> _Exercise directions_: Go through the records and report each line holding the string "index".

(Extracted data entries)
■ ■ ■ ■ ■

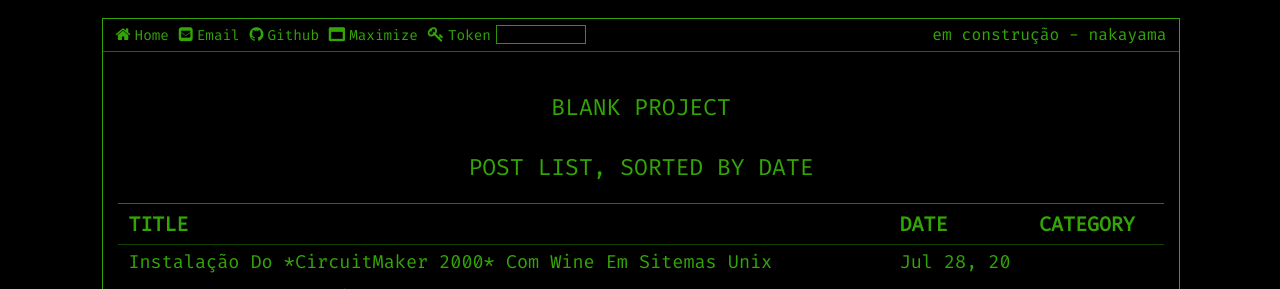
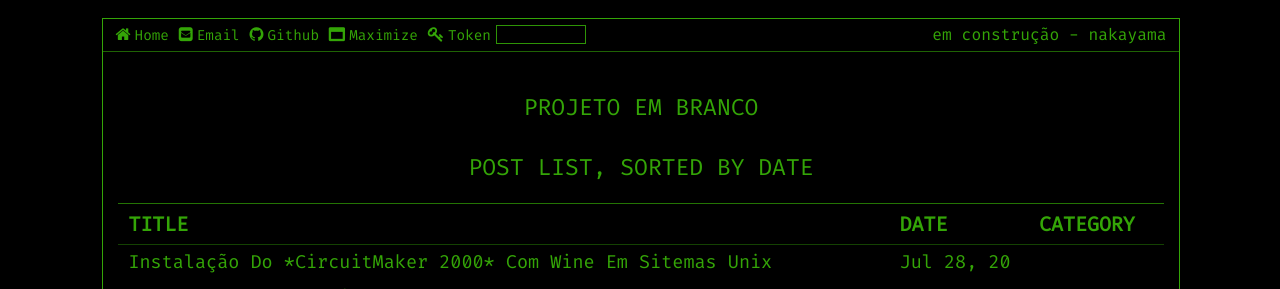
Before and after one commit to vnakayama/vnakayama.github.io, a Jekyll site: the page built from pages/index.md, in a window 1280 px wide. Shown: the top 289 px of the page. Built offline with Jekyll 4.4.1, drawn with Linux system fonts in a browser that asks for light colours.

Commit message:
muda titulo

```diff
--- a/pages/index.md
+++ b/pages/index.md
@@ -11,4 +11,4 @@ encrypted_text: true
 permalink: /
 ---
 
-# BLANK PROJECT
+# PROJETO EM BRANCO
```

■ ■ ■ ■ ■

> _Answer area_:
Before and after one commit to vnakayama/vnakayama.github.io, a Jekyll site: the page built from pages/index.md, in a window 1280 px wide. Shown: the top 289 px of the page. Built offline with Jekyll 4.4.1, drawn with Linux system fonts in a browser that asks for light colours.
--- a/pages/index.md
+++ b/pages/index.md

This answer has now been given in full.